There’s a story that outlines, in crystal clear terms, the strange new world that the art of modern public relations inhabits.
It’s a story that just keeps going: the endless parade of powerful men being exposed as sexual predators and serial harassers. It’s beyond unnecessary to give the rundown; we all know the big names, and as their numbers grow, it becomes a torrent that’s pointless to try to keep up with. And the unmaskings have reached Congress as well, having already felled Democrats Al Franken and John Conyers and Republican Trent Franks.
And then there are the accusations leveled against Roy Moore.
Rather than catalog those numerous accusations, which have dominated the news for weeks (a rare feat in the news firehose that is 2017) and with which we are all familiar, I want to take a different course and ask a question I’m not seeing discussed elsewhere: which party is handling this situation better and whether or not, from a political and public relations standpoint, it even matters right now.

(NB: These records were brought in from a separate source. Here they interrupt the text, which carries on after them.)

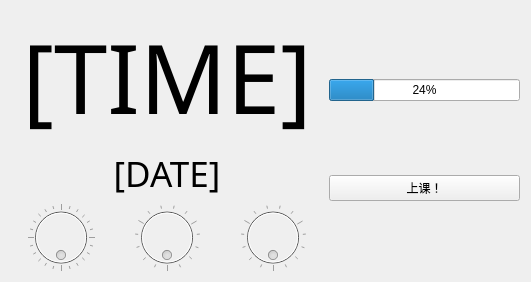
This is mainWindow.ui in aaaaPotato/TheWonderfulClock as Qt 5 draws it before an edit. The edited form follows.
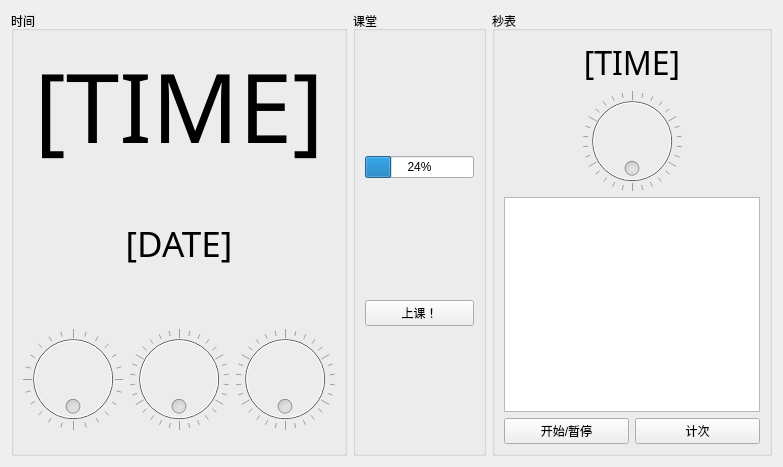
This is the edited form.

Commit message: 更新了布局

The edit to the form file:
```diff
--- a/mainWindow.ui
+++ b/mainWindow.ui
@@ -9,8 +9,8 @@
    <rect>
     <x>0</x>
     <y>0</y>
-    <width>531</width>
-    <height>282</height>
+    <width>783</width>
+    <height>467</height>
    </rect>
   </property>
   <property name="mouseTracking">
@@ -19,9 +19,13 @@
   <property name="windowTitle">
    <string>Form</string>
   </property>
-  <layout class="QHBoxLayout" name="horizontalLayout_2">
+  <layout class="QHBoxLayout" name="horizontalLayout_3">
    <item>
-    <layout class="QVBoxLayout" name="verticalLayout">
+    <widget class="QGroupBox" name="timeGB">
+     <property name="title">
+      <string>时间</string>
+     </property>
+     <layout class="QVBoxLayout" name="verticalLayout_2">
      <item>
       <widget class="QLabel" name="label">
        <property name="font">
@@ -137,9 +141,14 @@
       </layout>
      </item>
     </layout>
+    </widget>
    </item>
    <item>
-    <layout class="QVBoxLayout" name="verticalLayout_2">
+    <widget class="QGroupBox" name="classGB">
+     <property name="title">
+      <string>课堂</string>
+     </property>
+     <layout class="QVBoxLayout" name="verticalLayout_3">
      <item>
       <widget class="QProgressBar" name="passedTime">
        <property name="cursor">
@@ -170,6 +179,81 @@
       </widget>
      </item>
     </layout>
+    </widget>
+   </item>
+   <item>
+    <widget class="QGroupBox" name="stopwatchGB">
+     <property name="title">
+      <string>秒表</string>
+     </property>
+     <layout class="QVBoxLayout" name="verticalLayout_4">
+      <item>
+       <widget class="QLabel" name="label_3">
+        <property name="font">
+         <font>
+          <family>等线</family>
+          <pointsize>24</pointsize>
+         </font>
+        </property>
+        <property name="text">
+         <string>[TIME]</string>
+        </property>
+        <property name="alignment">
+         <set>Qt::AlignmentFlag::AlignCenter</set>
+        </property>
+       </widget>
+      </item>
+      <item>
+       <widget class="QDial" name="dial">
+        <property name="enabled">
+         <bool>false</bool>
+        </property>
+        <property name="cursor">
+         <cursorShape>ForbiddenCursor</cursorShape>
+        </property>
+        <property name="maximum">
+         <number>60</number>
+        </property>
+        <property name="pageStep">
+         <number>5</number>
+        </property>
+        <property name="wrapping">
+         <bool>true</bool>
+        </property>
+        <property name="notchesVisible">
+         <bool>true</bool>
+        </property>
+       </widget>
+      </item>
+      <item>
+       <widget class="QTextBrowser" name="countsBrowser"/>
+      </item>
+      <item>
+       <layout class="QHBoxLayout" name="horizontalLayout_2">
+        <item>
+         <widget class="QPushButton" name="SPButton">
+          <property name="cursor">
+           <cursorShape>PointingHandCursor</cursorShape>
+          </property>
+          <property name="text">
+           <string>开始/暂停</string>
+          </property>
+         </widget>
+        </item>
+        <item>
+         <widget class="QPushButton" name="countingButton">
+          <property name="cursor">
+           <cursorShape>PointingHandCursor</cursorShape>
+          </property>
+          <property name="text">
+           <string>计次</string>
+          </property>
+         </widget>
+        </item>
+       </layout>
+      </item>
+     </layout>
+    </widget>
    </item>
   </layout>
  </widget>
```
Left out of the diff: 3 changed lines with no effect on the pictures. Lines whose indentation alone changed are shown as unchanged. The commit also changes 2 other files.
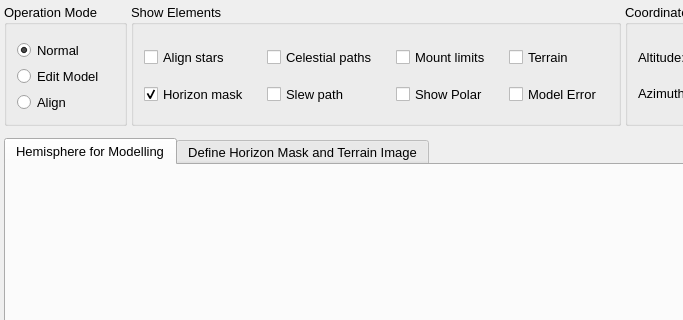
Before: the Qt Designer form mw4/gui/widgets/hemisphere.ui in mworion/MountWizzard4, drawn with Qt 5; both pictures show x 0 to 683 and y 0 to 320 of the 800 by 600 pixel window.
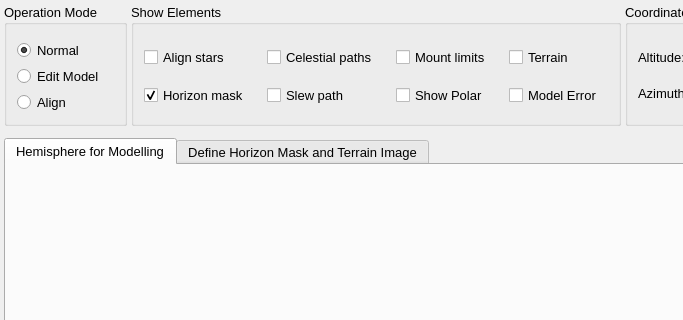
After: the same form once the commit is applied. Custom widgets are drawn as their Qt base class.

Patch:
```diff
--- a/mw4/gui/widgets/hemisphere.ui
+++ b/mw4/gui/widgets/hemisphere.ui
@@ -243,7 +243,7 @@
           <property name="minimumSize">
            <size>
             <width>0</width>
-            <height>20</height>
+            <height>21</height>
            </size>
           </property>
           <property name="maximumSize">
@@ -268,7 +268,7 @@
           <property name="minimumSize">
            <size>
             <width>0</width>
-            <height>20</height>
+            <height>21</height>
            </size>
           </property>
           <property name="maximumSize">
@@ -293,7 +293,7 @@
           <property name="minimumSize">
            <size>
             <width>0</width>
-            <height>20</height>
+            <height>21</height>
            </size>
           </property>
           <property name="maximumSize">
@@ -321,7 +321,7 @@
           <property name="minimumSize">
            <size>
             <width>0</width>
-            <height>20</height>
+            <height>21</height>
            </size>
           </property>
           <property name="maximumSize">
@@ -340,7 +340,7 @@
           <property name="minimumSize">
            <size>
             <width>0</width>
-            <height>20</height>
+            <height>21</height>
            </size>
           </property>
           <property name="maximumSize">
@@ -365,7 +365,7 @@
           <property name="minimumSize">
            <size>
             <width>0</width>
-            <height>20</height>
+            <height>21</height>
            </size>
           </property>
           <property name="maximumSize">
@@ -393,7 +393,7 @@
           <property name="minimumSize">
            <size>
             <width>0</width>
-            <height>20</height>
+            <height>21</height>
            </size>
           </property>
           <property name="maximumSize">
@@ -424,7 +424,7 @@
           <property name="minimumSize">
            <size>
             <width>0</width>
-            <height>20</height>
+            <height>21</height>
            </size>
           </property>
           <property name="maximumSize">
```
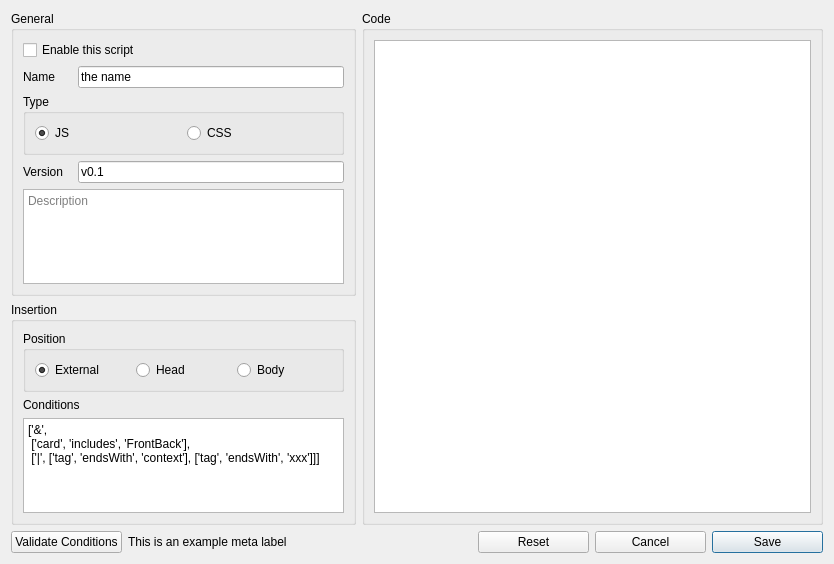
The window that src/gui_config/script_config.ui (hgiesel/anki_asset_manager) describes before a commit, drawn with Qt 5.
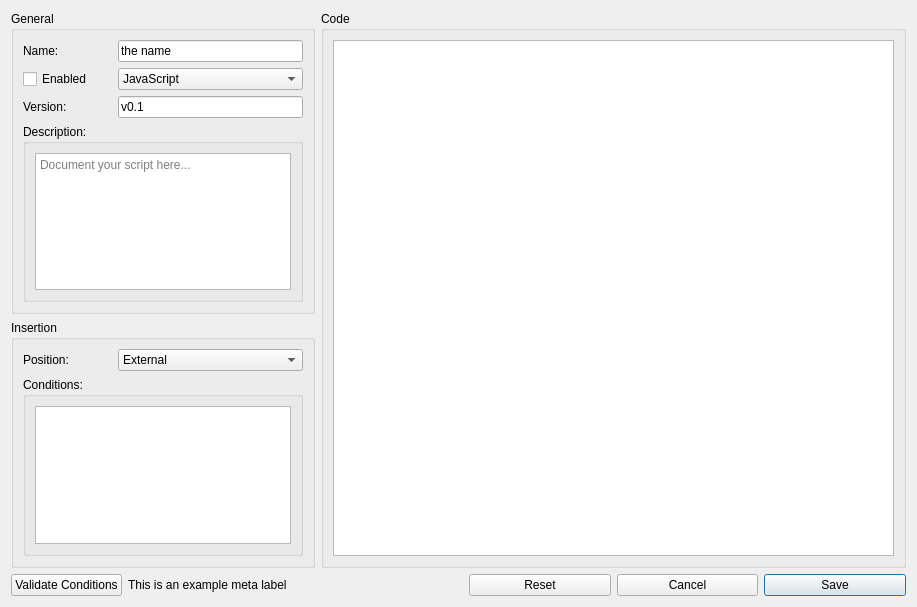
The same window after the commit.

Commit message: Implement readonly for positions and type

Diff of the .ui file:
```diff
--- a/src/gui_config/script_config.ui
+++ b/src/gui_config/script_config.ui
@@ -6,25 +6,58 @@
    <rect>
     <x>0</x>
     <y>0</y>
-    <width>834</width>
-    <height>564</height>
+    <width>917</width>
+    <height>607</height>
    </rect>
   </property>
   <property name="windowTitle">
    <string>Form</string>
   </property>
   <layout class="QGridLayout" name="gridLayout_2">
+   <item row="4" column="0">
+    <widget class="QPushButton" name="validateButton">
+     <property name="text">
+      <string>Validate Conditions</string>
+     </property>
+    </widget>
+   </item>
+   <item row="4" column="6">
+    <widget class="QPushButton" name="saveButton">
+     <property name="text">
+      <string>Save</string>
+     </property>
+     <property name="autoDefault">
+      <bool>true</bool>
+     </property>
+     <property name="default">
+      <bool>true</bool>
+     </property>
+    </widget>
+   </item>
    <item row="0" column="3" rowspan="2" colspan="4">
     <widget class="QGroupBox" name="statementsForInsertion">
+     <property name="sizePolicy">
+      <sizepolicy hsizetype="Preferred" vsizetype="Preferred">
+       <horstretch>2</horstretch>
+       <verstretch>0</verstretch>
+      </sizepolicy>
+     </property>
      <property name="toolTip">
-      <string>&lt;html&gt;&lt;head/&gt;&lt;body&gt;&lt;p&gt;Every iteration has a default style with the name &amp;quot;default&amp;quot;. If no other style is applied, and no rule is applicable, the &amp;quot;default&amp;quot; style will be used.&lt;/p&gt;&lt;/body&gt;&lt;/html&gt;</string>
+      <string>&lt;html&gt;&lt;head/&gt;&lt;body&gt;&lt;p&gt;&lt;br/&gt;&lt;/p&gt;&lt;/body&gt;&lt;/html&gt;</string>
      </property>
      <property name="title">
       <string>Code</string>
      </property>
      <layout class="QGridLayout" name="gridLayout_4">
       <item row="0" column="0" colspan="2">
-       <widget class="QPlainTextEdit" name="codeTextEdit"/>
+       <widget class="QPlainTextEdit" name="codeTextEdit">
+        <property name="sizePolicy">
+         <sizepolicy hsizetype="Expanding" vsizetype="Expanding">
+          <horstretch>0</horstretch>
+          <verstretch>0</verstretch>
+         </sizepolicy>
+        </property>
+       </widget>
       </item>
      </layout>
     </widget>
@@ -32,58 +65,59 @@
    <item row="1" column="0" colspan="3">
     <widget class="QGroupBox" name="scriptConditions">
      <property name="toolTip">
-      <string>&lt;html&gt;&lt;head/&gt;&lt;body&gt;&lt;p&gt;The input syntax of the iteration. This will be used to detect sets in the card content.&lt;/p&gt;&lt;/body&gt;&lt;/html&gt;</string>
+      <string>&lt;html&gt;&lt;head/&gt;&lt;body&gt;&lt;p&gt;&lt;br/&gt;&lt;/p&gt;&lt;/body&gt;&lt;/html&gt;</string>
      </property>
      <property name="title">
       <string>Insertion</string>
      </property>
      <layout class="QGridLayout" name="gridLayout_3">
-      <item row="2" column="1" colspan="3">
-       <widget class="QLabel" name="conditionsLabel">
+      <item row="0" column="2" colspan="2">
+       <widget class="QComboBox" name="positionComboBox">
+        <item>
+         <property name="text">
+          <string>External</string>
+         </property>
+        </item>
+        <item>
+         <property name="text">
+          <string>Head</string>
+         </property>
+        </item>
+        <item>
+         <property name="text">
+          <string>Body</string>
+         </property>
+        </item>
+        <item>
+         <property name="text">
+          <string>Into Template</string>
+         </property>
+        </item>
+       </widget>
+      </item>
+      <item row="0" column="1">
+       <widget class="QLabel" name="label_2">
         <property name="text">
-         <string>Conditions</string>
+         <string>Position:</string>
         </property>
        </widget>
       </item>
-      <item row="3" column="1" colspan="3">
-       <widget class="QPlainTextEdit" name="conditionsTextEdit">
-        <property name="plainText">
-         <string>['&amp;',
- ['card', 'includes', 'FrontBack'],
- ['|', ['tag', 'endsWith', 'context'], ['tag', 'endsWith', 'xxx']]]</string>
-        </property>
-       </widget>
-      </item>
-      <item row="0" column="1" rowspan="2" colspan="3">
-       <widget class="QGroupBox" name="groupBox_2">
+      <item row="3" column="1" rowspan="2" colspan="3">
+       <widget class="QGroupBox" name="conditionsGroupBox">
         <property name="title">
-         <string>Position</string>
+         <string>Conditions:</string>
         </property>
         <property name="flat">
          <bool>true</bool>
         </property>
         <layout class="QGridLayout" name="gridLayout_5">
          <item row="0" column="0">
-          <widget class="QRadioButton" name="externalRadioButton">
-           <property name="text">
-            <string>External</string>
+          <widget class="QPlainTextEdit" name="conditionsTextEdit">
+           <property name="plainText">
+            <string/>
            </property>
-           <property name="checked">
-            <bool>true</bool>
-           </property>
-          </widget>
-         </item>
-         <item row="0" column="1">
-          <widget class="QRadioButton" name="headRadioButton">
-           <property name="text">
-            <string>Head</string>
-           </property>
-          </widget>
-         </item>
-         <item row="0" column="2">
-          <widget class="QRadioButton" name="bodyRadioButton">
-           <property name="text">
-            <string>Body</string>
+           <property name="placeholderText">
+            <string>This field governs the insertion of the script into the template. It must contain valid JSON.</string>
            </property>
           </widget>
          </item>
@@ -93,145 +127,122 @@
      </layout>
     </widget>
    </item>
-   <item row="4" column="0">
-    <widget class="QPushButton" name="validateButton">
-     <property name="text">
-      <string>Validate Conditions</string>
-     </property>
-    </widget>
-   </item>
-   <item row="4" column="4">
-    <widget class="QPushButton" name="resetButton">
-     <property name="enabled">
-      <bool>true</bool>
-     </property>
-     <property name="text">
-      <string>Reset</string>
-     </property>
-     <property name="default">
-      <bool>false</bool>
-     </property>
-     <property name="flat">
-      <bool>false</bool>
-     </property>
-    </widget>
-   </item>
-   <item row="4" column="6">
-    <widget class="QPushButton" name="saveButton">
-     <property name="text">
-      <string>Save</string>
-     </property>
-     <property name="autoDefault">
-      <bool>true</bool>
-     </property>
-     <property name="default">
-      <bool>true</bool>
-     </property>
-    </widget>
-   </item>
-   <item row="4" column="5">
-    <widget class="QPushButton" name="cancelButton">
-     <property name="text">
-      <string>Cancel</string>
-     </property>
-    </widget>
-   </item>
-   <item row="4" column="1" colspan="2">
-    <widget class="QLabel" name="metaLabel">
-     <property name="text">
-      <string>This is an example meta label</string>
-     </property>
-     <property name="wordWrap">
-      <bool>true</bool>
-     </property>
-    </widget>
-   </item>
    <item row="0" column="0" colspan="3">
     <widget class="QGroupBox" name="generalOptions">
      <property name="toolTip">
-      <string>&lt;html&gt;&lt;head/&gt;&lt;body&gt;&lt;p&gt;The input syntax of the iteration. This will be used to detect sets in the card content.&lt;/p&gt;&lt;/body&gt;&lt;/html&gt;</string>
+      <string>&lt;html&gt;&lt;head/&gt;&lt;body&gt;&lt;p&gt;&lt;br/&gt;&lt;/p&gt;&lt;/body&gt;&lt;/html&gt;</string>
      </property>
      <property name="title">
       <string>General</string>
      </property>
      <layout class="QGridLayout" name="gridLayout">
-      <item row="5" column="0">
+      <item row="8" column="0">
        <widget class="QLabel" name="label">
         <property name="text">
-         <string>Version</string>
+         <string>Version:</string>
         </property>
        </widget>
       </item>
-      <item row="6" column="0" colspan="6">
-       <widget class="QPlainTextEdit" name="descriptionTextEdit">
-        <property name="placeholderText">
-         <string>Description</string>
-        </property>
-       </widget>
-      </item>
-      <item row="1" column="1" colspan="5">
-       <widget class="QLineEdit" name="nameLineEdit">
-        <property name="text">
-         <string>the name</string>
-        </property>
-       </widget>
-      </item>
-      <item row="5" column="1" colspan="5">
+      <item row="8" column="1" colspan="2">
        <widget class="QLineEdit" name="versionLineEdit">
         <property name="text">
          <string>v0.1</string>
         </property>
        </widget>
       </item>
-      <item row="1" column="0">
+      <item row="0" column="0">
        <widget class="QLabel" name="nameLabel">
         <property name="text">
-         <string>Name</string>
+         <string>Name:</string>
         </property>
        </widget>
       </item>
-      <item row="0" column="0" colspan="6">
+      <item row="1" column="1" colspan="2">
+       <widget class="QComboBox" name="typeComboBox">
+        <item>
+         <property name="text">
+          <string>JavaScript</string>
+         </property>
+        </item>
+        <item>
+         <property name="text">
+          <string>CSS</string>
+         </property>
+        </item>
+       </widget>
+      </item>
+      <item row="9" column="0" colspan="3">
+       <widget class="QGroupBox" name="groupBox">
+        <property name="title">
+         <string>Description:</string>
+        </property>
+        <property name="flat">
+         <bool>true</bool>
+        </property>
+        <layout class="QHBoxLayout" name="horizontalLayout">
+         <item>
+          <widget class="QPlainTextEdit" name="descriptionTextEdit">
+           <property name="placeholderText">
+            <string>Document your script here...</string>
+           </property>
+          </widget>
+         </item>
+        </layout>
+       </widget>
+      </item>
+      <item row="0" column="1" colspan="2">
+       <widget class="QLineEdit" name="nameLineEdit">
+        <property name="text">
+         <string>the name</string>
+        </property>
+       </widget>
+      </item>
+      <item row="1" column="0">
        <widget class="QCheckBox" name="enableScriptCheckBox">
         <property name="toolTip">
          <string>&lt;html&gt;&lt;head/&gt;&lt;body&gt;&lt;p&gt;Advanced feature. Check this if you want to treat the content of the &amp;quot;Open Delimiter&amp;quot;, &amp;quot;Close Delimiter&amp;quot;, and &amp;quot;Field separator&amp;quot; as regular expressions.&lt;/p&gt;&lt;/body&gt;&lt;/html&gt;</string>
         </property>
         <property name="text">
-         <string>Enable this script</string>
+         <string>Enabled</string>
         </property>
        </widget>
       </item>
-      <item row="2" column="0" rowspan="2" colspan="6">
-       <widget class="QGroupBox" name="groupBox">
-        <property name="title">
-         <string>Type</string>
-        </property>
-        <property name="flat">
-         <bool>true</bool>
-        </property>
-        <layout class="QGridLayout" name="gridLayout_6">
-         <item row="0" column="1">
-          <widget class="QRadioButton" name="cssRadioButton">
-           <property name="text">
-            <string>CSS</string>
-           </property>
-          </widget>
-         </item>
-         <item row="0" column="0">
-          <widget class="QRadioButton" name="jsRadioButton">
-           <property name="text">
-            <string>JS</string>
-           </property>
-           <property name="checked">
-            <bool>true</bool>
-           </property>
-          </widget>
-         </item>
-        </layout>
-       </widget>
-      </item>
      </layout>
     </widget>
    </item>
+   <item row="4" column="4">
+    <widget class="QPushButton" name="resetButton">
+     <property name="enabled">
+      <bool>true</bool>
+     </property>
+     <property name="text">
+      <string>Reset</string>
+     </property>
+     <property name="default">
+      <bool>false</bool>
+     </property>
+     <property name="flat">
+      <bool>false</bool>
+     </property>
+    </widget>
+   </item>
+   <item row="4" column="5">
+    <widget class="QPushButton" name="cancelButton">
+     <property name="text">
+      <string>Cancel</string>
+     </property>
+    </widget>
+   </item>
+   <item row="4" column="1" colspan="3">
+    <widget class="QLabel" name="metaLabel">
+     <property name="text">
+      <string>This is an example meta label</string>
+     </property>
+     <property name="wordWrap">
+      <bool>true</bool>
+     </property>
+    </widget>
+   </item>
   </layout>
  </widget>
  <resources/>
```
The commit also changes 7 other files.
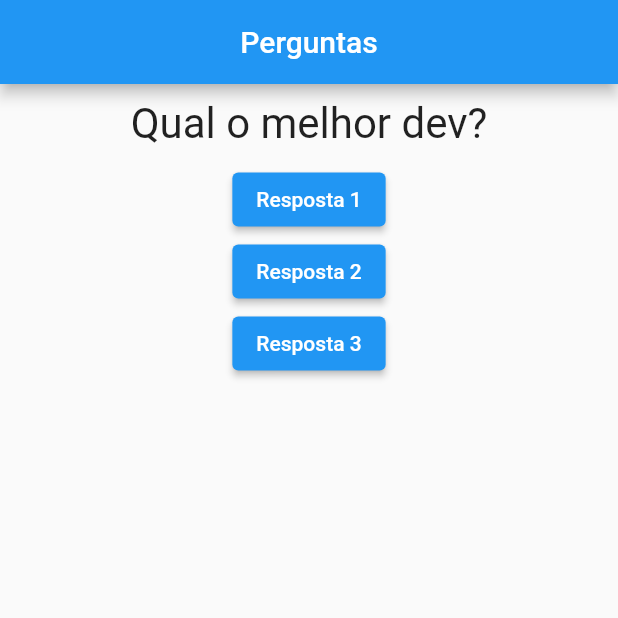
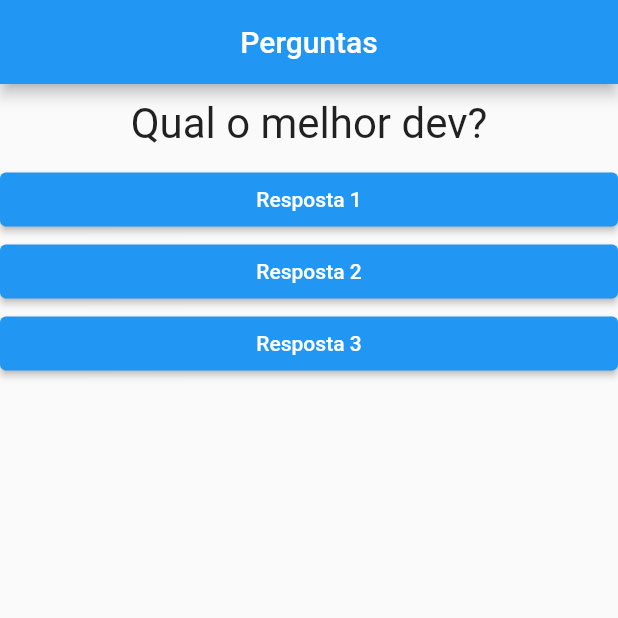
Before and after one commit to Smoow/flutter_quiz_app, a Flutter app: the screen it shows after launch, after a tap on "Resposta 1", on a phone screen of 412 x 824 dp, the top half of it. Run offline on Flutter 3.47's test engine with Material 2 defaults, Android fonts, the phone set to English and light mode, and no system bars.

Commit message:
answer widget & callback function to replies

```diff
--- /dev/null
+++ b/quiz_project/lib/answer.dart
@@ -0,0 +1,19 @@
+import 'package:flutter/material.dart';
+
+class Answer extends StatelessWidget {
+  final String awn;
+  final void Function() onSelected;
+
+  Answer(this.awn, this.onSelected);
+
+  @override
+  Widget build(BuildContext context) {
+    return Container(
+      width: double.infinity,
+      child: ElevatedButton(
+        child: Text(awn),
+        onPressed: onSelected,
+      ),
+    );
+  }
+}
--- a/quiz_project/lib/main.dart
+++ b/quiz_project/lib/main.dart
@@ -1,5 +1,6 @@
 import 'package:flutter/material.dart';
 import './question.dart';
+import './answer.dart';
 
 main() => runApp(QuizApp());
 
@@ -15,7 +16,6 @@ class _QuizAppState extends State<QuizApp> {
     setState(() {
       _indexPergunta++;
     });
-    print('Pergunta respondida!');
   }
 
   @override
@@ -36,9 +36,9 @@ class _QuizAppState extends State<QuizApp> {
         body: Column(
           children: [
             Question(perguntas[_indexPergunta]),
-            ElevatedButton(child: Text('Resposta 1'), onPressed: _responder),
-            ElevatedButton(child: Text('Resposta 2'), onPressed: _responder),
-            ElevatedButton(child: Text('Resposta 3'), onPressed: _responder),
+            Answer('Resposta 1', _responder),
+            Answer('Resposta 2', _responder),
+            Answer('Resposta 3', _responder),
           ],
         ),
       ),
```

That last question isn’t one I’m especially thrilled to be tackling, so let’s start at the top; are the Democrats or the Republicans handling this ongoing crisis better? The answer you may immediately be jumping to – that it’s clearly the Democrats – might prove surprisingly incorrect, because we’re not asking a moral question. We witnessed over the course of the 2016 election that stubborn, intransigent denials can work marvels, and obvious evasions can successfully deflect questions almost indefinitely. Less than a month after the “grab ‘em by the p*ssy” tapes leaked, Donald Trump was elected president; the news cycle moves quickly, and the lesson the Republicans learned is that mastering it means winning the day, not the point. From a PR perspective, modern politics operates in 24-hour increments (if that).
We need only look, again, at last year’s election for proof; the drumbeat of scandal that plagued the Trump campaign meant that all it had to do was ignore a problem long enough for it to go away, while the Clinton administration couldn’t avoid the day-in day-out reminders of a single scandal. Trump knew that all he had to do was win the day and he’d be fine; tomorrow, he’d sort out that day. It’s media-driven public relations more than politics itself, focusing on evasion over confrontation on a daily basis.